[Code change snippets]
____________

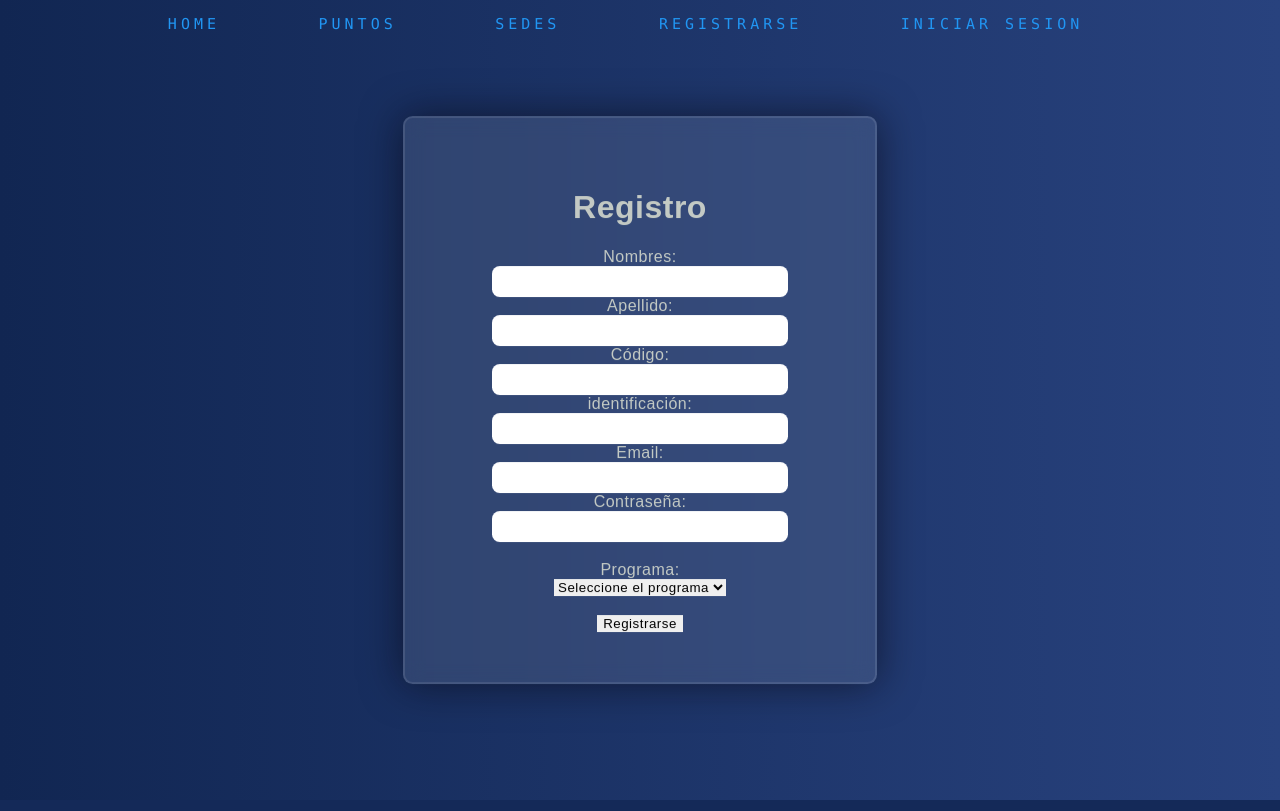
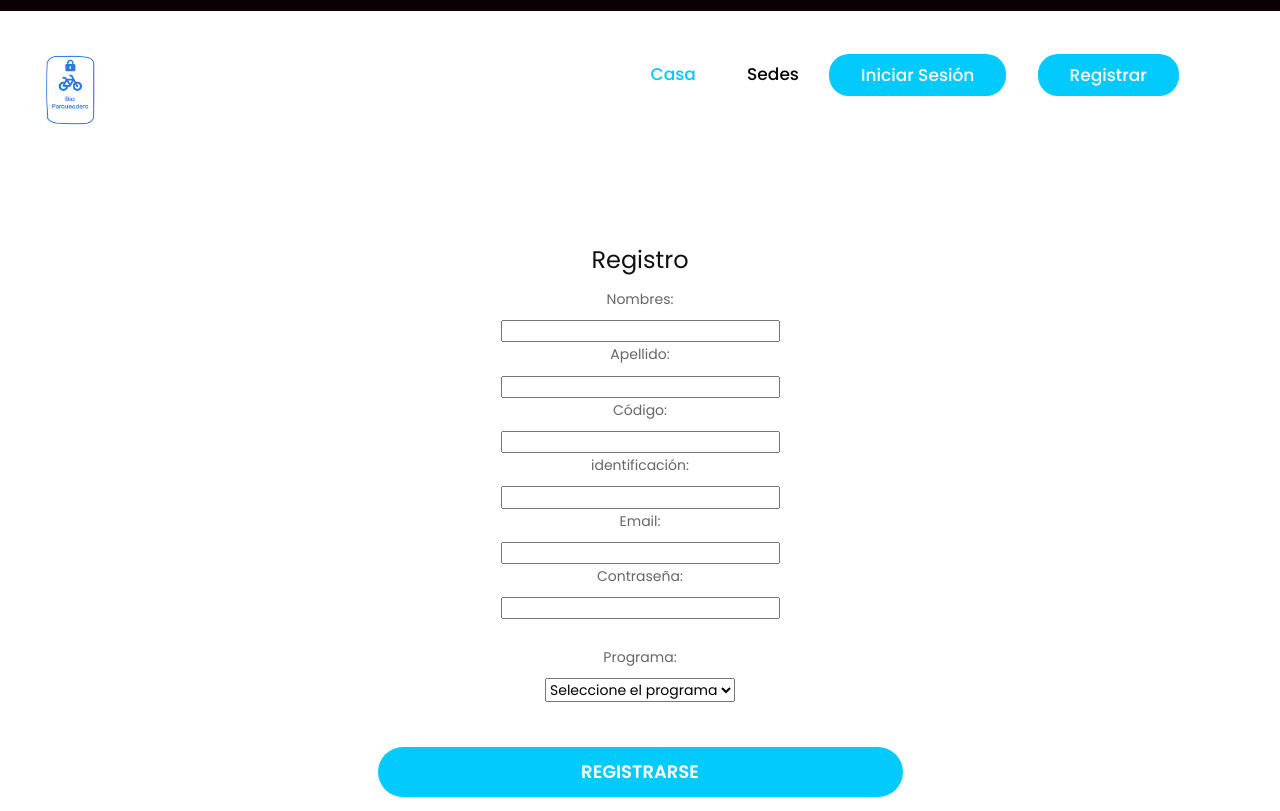
Before and after one commit to CarlosBurgos1609/BiciParqueadero, a Django app: page /parqueadero/register in a window 1280 px wide. Run offline with Django 5.2, Linux system fonts and the light colour scheme; data that the repository does not hold is empty; some libraries are stand-ins or nearby versions.

Commit message:
sala de sistemas

```diff
--- a/parqueadero/templates/estilo/estilo-retro.css
+++ b/parqueadero/templates/estilo/estilo-retro.css
@@ -112,7 +112,7 @@ h4 a,
 h5 a,
 h6 a {
      color: #212121;
-     text-decoration: none!important;
+     text-decoration: none !important;
      opacity: 1
 }
 
@@ -157,7 +157,7 @@ img {
      height: auto;
 }
 
- :focus {
+:focus {
      outline: 0;
 }
 
@@ -706,7 +706,12 @@ button {
 }
 
 .main_form {
+     text-align: center;
      position: absolute;
+     justify-content: center;
+     top: 50%;
+     left: 50%;
+     transform: translate(-50%, -50%);
      z-index: 999;
      background: #fff;
      padding: 40px 50px;
--- a/parqueadero/templates/parqueadero/base.html
+++ b/parqueadero/templates/parqueadero/base.html
@@ -19,7 +19,6 @@
         <nav>
 
             <a href="home">Home</a>&nbsp &nbsp
-            <a href="points">Puntos</a>&nbsp &nbsp
             <a href="headquarters">Sedes</a>&nbsp &nbsp
 
             {% if user.is_authenticated %}
--- a/parqueadero/templates/parqueadero/menu.html
+++ b/parqueadero/templates/parqueadero/menu.html
@@ -69,17 +69,13 @@
                   </li>
                   &nbsp &nbsp
                   <li class="nav-item">
-                    <a class="nav-link" href="points">Puntos</a>
-                  </li>
-                  &nbsp &nbsp
-                  <li class="nav-item">
                     <a class="nav-link" href="headquarters">Sedes</a>
 
                     {% if user.is_authenticated %}
                   </li>
                   &nbsp &nbsp
                   <li class="nav-item">
-                    <a class="nav-link" href="my_account">Usuario</a>
+                    <a class="nav-link" href="my_account">Mi cuenta</a>
                   </li>
                   &nbsp &nbsp
 
--- a/parqueadero/templates/parqueadero/register.html
+++ b/parqueadero/templates/parqueadero/register.html
@@ -1,4 +1,4 @@
-{% extends 'parqueadero/base.html' %}
+{% extends 'parqueadero/menu.html' %}
 {% comment %}
 
 {% endcomment %}
@@ -15,13 +15,16 @@
     <meta name="viewport" content="width=device-width, initial-scale=1.0" />
     <title>Registro</title>
     <link rel="shortcut icon" href='{% static "img/logo1.png" %}' type="image/x-icon" />
-    <link type="text/css" rel="stylesheet" href='{% static "estilo/estilo.css" %}' />
+    <!-- <link type="text/css" rel="stylesheet" href='{% static "estilo/estilo.css" %}' /> -->
 </head>
 
 <body>
     <center>
         {% csrf_token %}
+        <div class="contact">
             <form method="post">
+                <div class="container">
+                    <div class="col-md-6">
                         <h1>Registro</h1>
 
                         {% csrf_token %}
@@ -35,19 +38,23 @@
                         {{form.identificacion}}<br>
                         <label> Email:</label><br>
                         {{form.email}}<br>
+                        <div class="col-md-12x">
                             <label> Contraseña:</label><br>
                             {{form.password}}<br><br>
+                        </div>
+                        <div class="col-md-12x">
                             <label> Programa:</label><br>
                             {{form.id_programa}}<br><br>
-            <button> Registrarse</button>
+                        </div>
+                        <button class="send_btn"> Registrarse</button>
+                    </div>
+                </div>
 
             </form>
+        </div>
     </center>
-
-
     {% if error_message %}
     <script>
-        // Ejemplo de uso de SweetAlert2
         Swal.fire({
             title: "¡Error!",
             html: "<strong>{{ error_message }}</strong>",
--- a/parqueadero/templates/parqueadero/sedes.html
+++ b/parqueadero/templates/parqueadero/sedes.html
@@ -39,7 +39,7 @@
               <p>Lema: Hombres nuevos para tiempos nuevos</p>
 
             </div>
-            <a class="read_more" href="points">Estaciones</a>
+            <a class="read_more" href="estacion-centro">Estaciones</a>
           </div>
         </div>
       </div>
@@ -60,7 +60,7 @@
                      <p>Dirección: Catambuco Kilometro 5, Catambuco, Pasto, Nariño</p>
                   </div>
                </div>
-               <a class="read_more" href="#">Estaciones</a>
+               <a class="read_more" href='estacion-damian'>Estaciones</a>
             </div>
          </div>
       </div>
--- a/parqueadero/urls.py
+++ b/parqueadero/urls.py
@@ -14,6 +14,8 @@ urlpatterns = [
     path("headquarters",views.headquarters, name='headquarters'),
     path("my_account",views.my_account, name='my_account'),
     path("cerrar-sesion",views.cerrar_sesion, name='cerrar-sesion'),
+    path("estacion-centro",views.season_cen, name='estacion_centro'),
+    path("estacion-damian",views.season_dam, name='estacion_damian'),
 
     #path("base", views.base, name='base')
 
--- a/parqueadero/views.py
+++ b/parqueadero/views.py
@@ -98,6 +98,12 @@ def points(request):
 def headquarters(request):
     return render(request, 'parqueadero/sedes.html')
 
+def season_cen(request):
+    return render(request, 'parqueadero/estaciones/estacion_cen.html')
+
+def season_dam(request):
+    return render(request, 'parqueadero/estaciones/estacion_Dam.html')
+
 
 @login_required
 def my_account(request):
```
Also changed, not shown: parqueadero/templates/parqueadero/estaciones/estacion_Dam.html (added, +18 -0 lines), parqueadero/templates/parqueadero/estaciones/estacion_cen.html (added, +18 -0 lines). Lines whose indentation alone changed are shown as unchanged.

____________

REQUIREMENT: Please go line by line through the records above, copying each one that holds the string "request".

REPLY:
@@ -98,6 +98,12 @@ def points(request):
 def headquarters(request):
     return render(request, 'parqueadero/sedes.html')
+def season_cen(request):
+    return render(request, 'parqueadero/estaciones/estacion_cen.html')
+def season_dam(request):
+    return render(request, 'parqueadero/estaciones/estacion_Dam.html')
 def my_account(request):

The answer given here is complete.